Through years of study and practice, some people have learned to harness the powers of the universe that are outside of normal human perception.
Dolphins, porpoises, and whales have intrigued humanity for centuries and belong to the cetacean order, which is divided into three primary groups. The toothed whales (odontoceti) use their teeth to catch food. Odontoceti have one blowhole (nostril) and hunt by echolocation. Dolphins, porpoises, and 64 other species fall under this classification. Toothed whales frequently hunt, crave!, and migrate together.

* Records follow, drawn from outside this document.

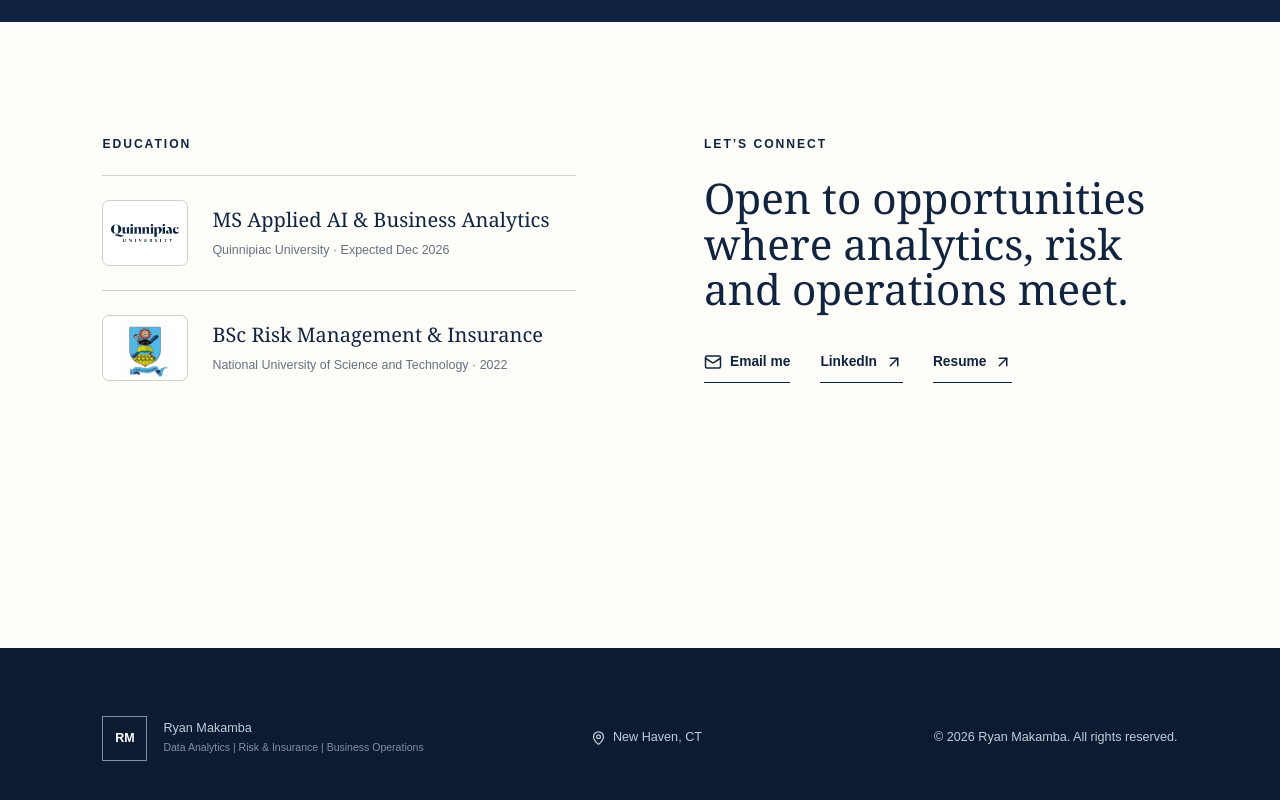
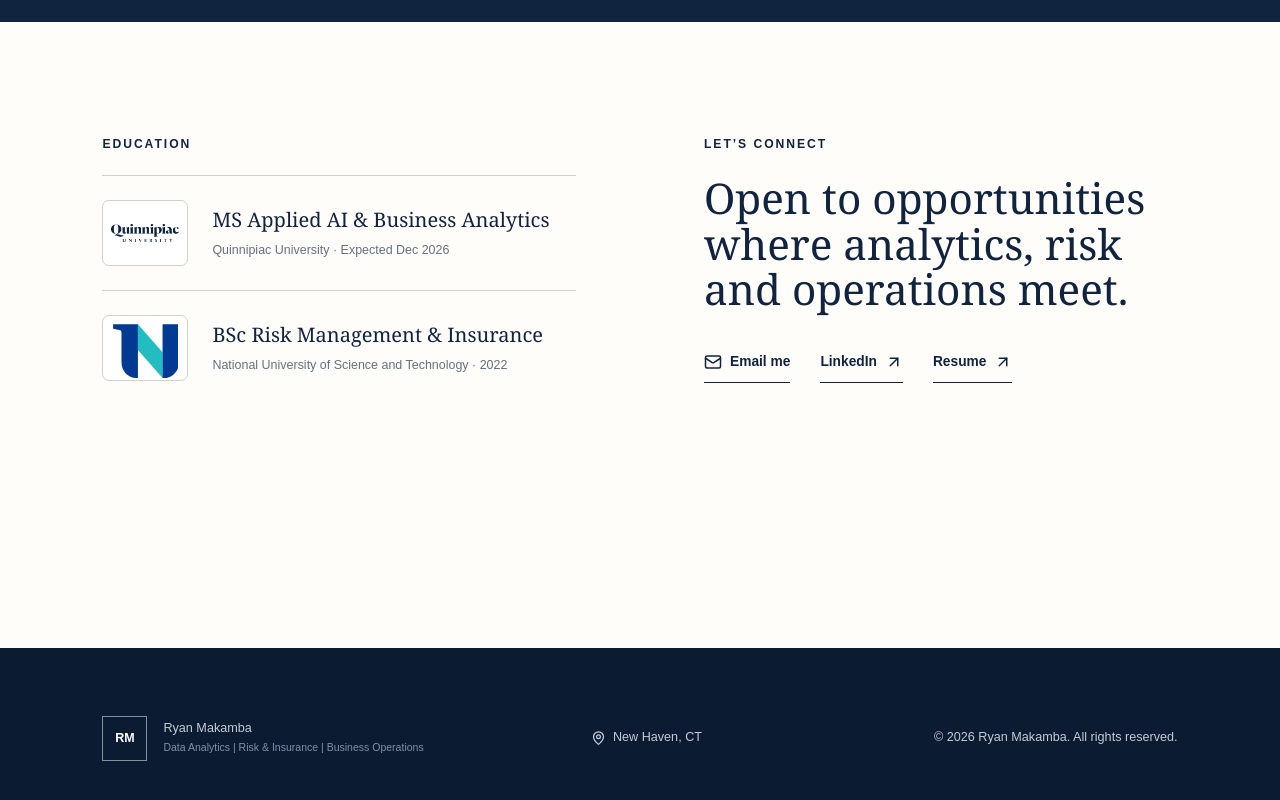
Before and after one commit to ryanmakamba/ryanmakamba.github.io, a Next.js app: page / in a window 1280 px wide. Shown: the part 10250-11050 px from the top of the page. Built offline with nearby package versions, Linux system fonts and the light colour scheme.

Commit message:
Use National University N logo in education

```diff
--- a/app/page.tsx
+++ b/app/page.tsx
@@ -330,7 +330,7 @@ export default function Home() {
             </div>
             <div className="credential">
               <a className="credential-logo-wrap nust-logo" href="https://www.nust.ac.zw/" target="_blank" rel="noreferrer" aria-label="Visit National University of Science and Technology">
-                <img src="/education/nust-logo.png" alt="National University of Science and Technology crest" />
+                <img src="/education/national-university-n.svg" alt="National University N logo" />
               </a>
               <span><b>BSc Risk Management &amp; Insurance</b><small>National University of Science and Technology · 2022</small></span>
             </div>
```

When one mentions of vampires, Braham Stoker’s Dracula often comes to mind. As time passed, the genre has grown as other authors have developed the vampire’s nocturnal world, added myths of their malicious nature. This has caused great angst for the undead who stalk the world’s streets because they would prefer such things to be left in the past as it would make their existence much easier.

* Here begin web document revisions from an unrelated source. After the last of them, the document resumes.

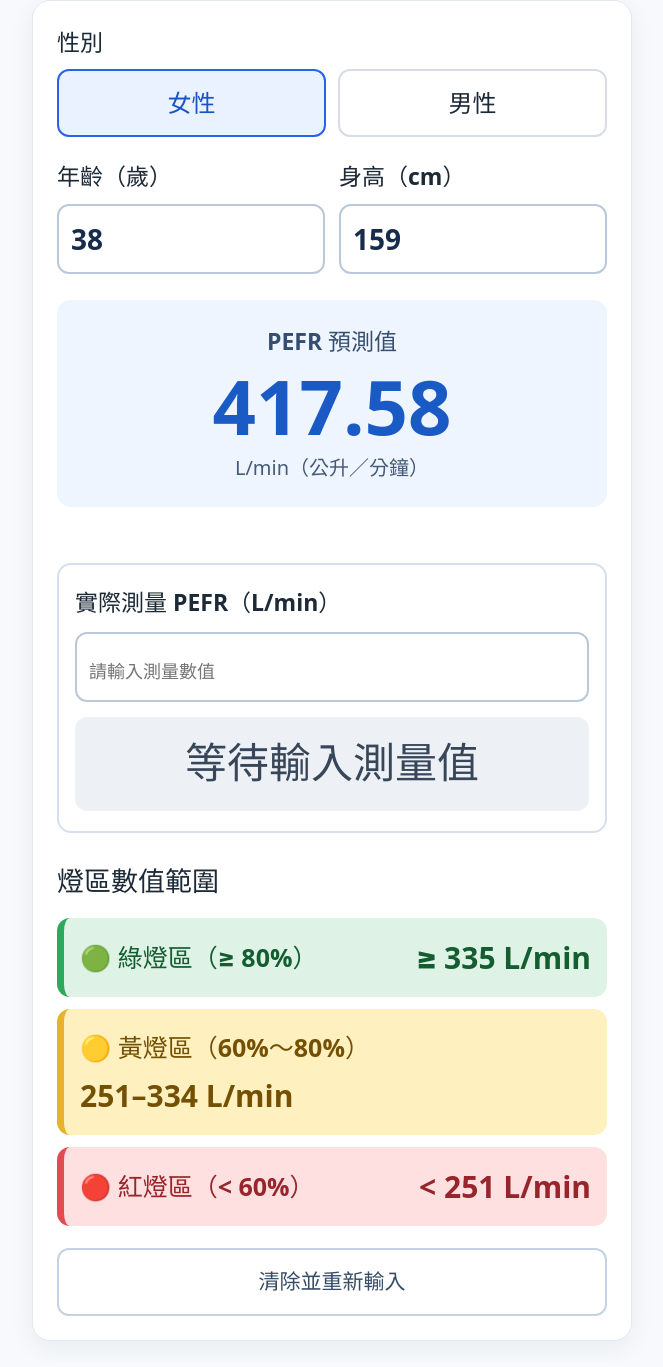
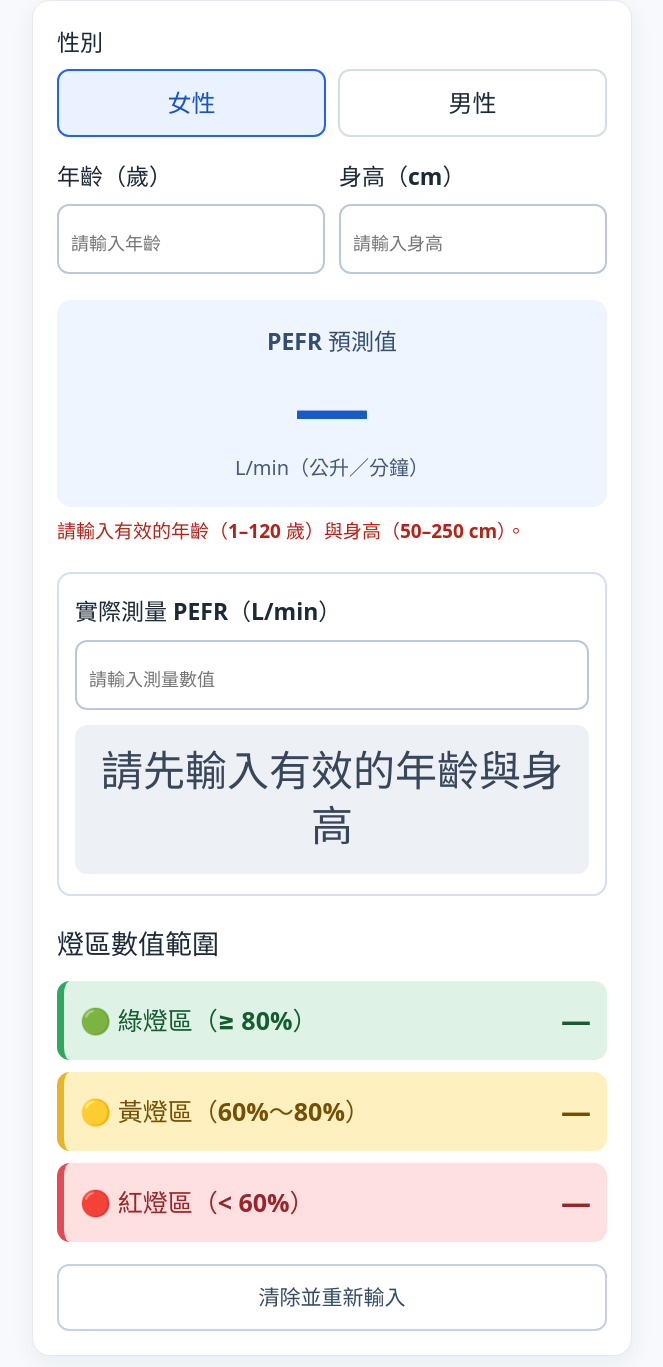
Before and after one commit to kmughrt/PEFR, a plain HTML site: page index.html in a window 1280 px wide. Shown: the part 133-1500 px from the top of the page, without its empty margins (308-971 px from the left). Drawn offline with Linux system fonts and the light colour scheme.

Commit message:
Add files via upload

```diff
--- a/index.html
+++ b/index.html
@@ -72,10 +72,10 @@
       </div>
     </div>
     <div class="two">
-      <div class="field"><label class="label" for="age">年齡（歲）</label><input id="age" type="number" inputmode="numeric" min="1" max="120" step="1" placeholder="例如 38" value="38"></div>
-      <div class="field"><label class="label" for="height">身高（cm）</label><input id="height" type="number" inputmode="decimal" min="50" max="250" step="0.1" placeholder="例如 159" value="159"></div>
+      <div class="field"><label class="label" for="age">年齡（歲）</label><input id="age" type="number" inputmode="numeric" min="1" max="120" step="1" placeholder="請輸入年齡"></div>
+      <div class="field"><label class="label" for="height">身高（cm）</label><input id="height" type="number" inputmode="decimal" min="50" max="250" step="0.1" placeholder="請輸入身高"></div>
     </div>
-    <div class="result" aria-live="polite"><div class="caption">PEFR 預測值</div><div class="number" id="predicted">417.58</div><div class="unit">L/min（公升／分鐘）</div></div>
+    <div class="result" aria-live="polite"><div class="caption">PEFR 預測值</div><div class="number" id="predicted">—</div><div class="unit">L/min（公升／分鐘）</div></div>
     <p id="error" class="error" role="status"></p>
     <div class="measure">
       <label class="label" for="actual">實際測量 PEFR（L/min）</label>
@@ -86,9 +86,9 @@
       </div>
     </div>
     <h2>燈區數值範圍</h2>
-    <div class="zone green"><div><span class="name">🟢 綠燈區（≥ 80%）</span></div><div class="range" id="green">≥ 335 L/min</div></div>
-    <div class="zone yellow"><div><span class="name">🟡 黃燈區（60%～80%）</span></div><div class="range" id="yellow">251–334 L/min</div></div>
-    <div class="zone red"><div><span class="name">🔴 紅燈區（&lt; 60%）</span></div><div class="range" id="red">&lt; 251 L/min</div></div>
+    <div class="zone green"><div><span class="name">🟢 綠燈區（≥ 80%）</span></div><div class="range" id="green">—</div></div>
+    <div class="zone yellow"><div><span class="name">🟡 黃燈區（60%～80%）</span></div><div class="range" id="yellow">—</div></div>
+    <div class="zone red"><div><span class="name">🔴 紅燈區（&lt; 60%）</span></div><div class="range" id="red">—</div></div>
     <button type="button" id="reset" class="btn">清除並重新輸入</button>
   </section>
 </main>
```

Superstition and legend tell of strange creatures that prowl dismal, desolate areas. Outsiders may scoff at the superstitious fools who believe in these tales, but there are those know the truth: They’ve seen these creatures with their own two eyes! Heroes might face a mythical minion of a voodoo priest. A backwater village could choose a bride (sacrifice) to offer up in exchange for their safety. One might even help a legendary creature protect its domain from poachers.

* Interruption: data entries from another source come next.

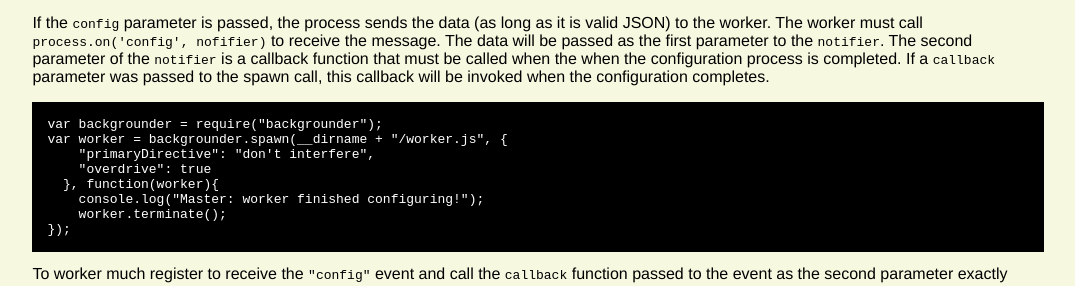
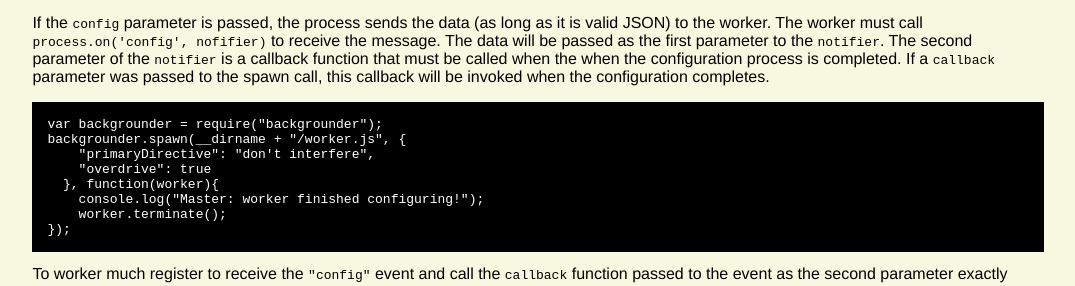
Before and after one commit to jolira/backgrounder, a plain HTML site: page index.html in a window 1280 px wide. Shown: the part 907-1193 px from the top of the page, without its empty margins (102-1177 px from the left). Drawn offline with Linux system fonts and the light colour scheme.

Commit message:
simplifying the example.

```diff
--- a/index.html
+++ b/index.html
@@ -78,7 +78,7 @@ that must be called when the when the configuration process is completed. If a <
 to the spawn call, this callback will be invoked when the configuration completes.</p>
 
 <pre><code>var backgrounder = require("backgrounder");
-var worker = backgrounder.spawn(__dirname + "/worker.js", {
+backgrounder.spawn(__dirname + "/worker.js", {
     "primaryDirective": "don't interfere",
     "overdrive": true
   }, function(worker){
```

Lurking beneath the waves is an amphibious creature responsible for terrifying mariners that dare to sail the waters. Thalassines are humanoid, with scales in place of skin and webbed hands and feet. Their mouths are filled with row upon row of needle-like teeth. Their sole source of sustenance is blood; whether animal or human, they care little.
Tauntors resemble dwarfish humans, with large heads and spindly bodies. Their eyes have a yellowish cast to them, and their finger nails are long and clawlike. They appear in groups, the number of which is always a multiple of three or five.
The regal white beauty of the swan cannot be matched. These charming white-feathered birds have been seen for ages as instruments of wisdom, creativity, divine inspiration, and love. Some places, such as Finland, once considered the swan to be a holy bird. In others, it’s a form taken by supernatural beings. It’s quite likely that characters could encounter a bird endowed with supernatural abilities, such as providing a protective aura, transferring extraordinary gifts, and serving as divine messengers. The swan also has its own constellation, Cygnus (which means “swan”).
Snakes have played the pan of villains since biblical times, and few creatures have the reptile’s natural ability to evoke primal fear in humans. Snakes can be cast as familiars for occult villains or might become the vessel for a vengeful druid’s spirit. An escaped serpent could adapt to life in the sewers of a large metropolis and dominate the subterranean world of an urban jungle. Heroes might also find themselves searching the jungle for a rare snake to harvest its venom for medicinal purposes.
The aftermath of the French Revolution resulted in the formation of mass armies, which were used with great aplomb by Napoleon in his bid for Empire. The mass armies of the Napoleonic era led to the almost universal adoption of conscription by the continental European states, a tradition that is only now beginning to end in favor of professional, all-volunteer militaries. The United Kingdom, ever apart, has a tradition of a small professional military, though they did use conscription in both World Wars (and after the Second World War into the 1950s).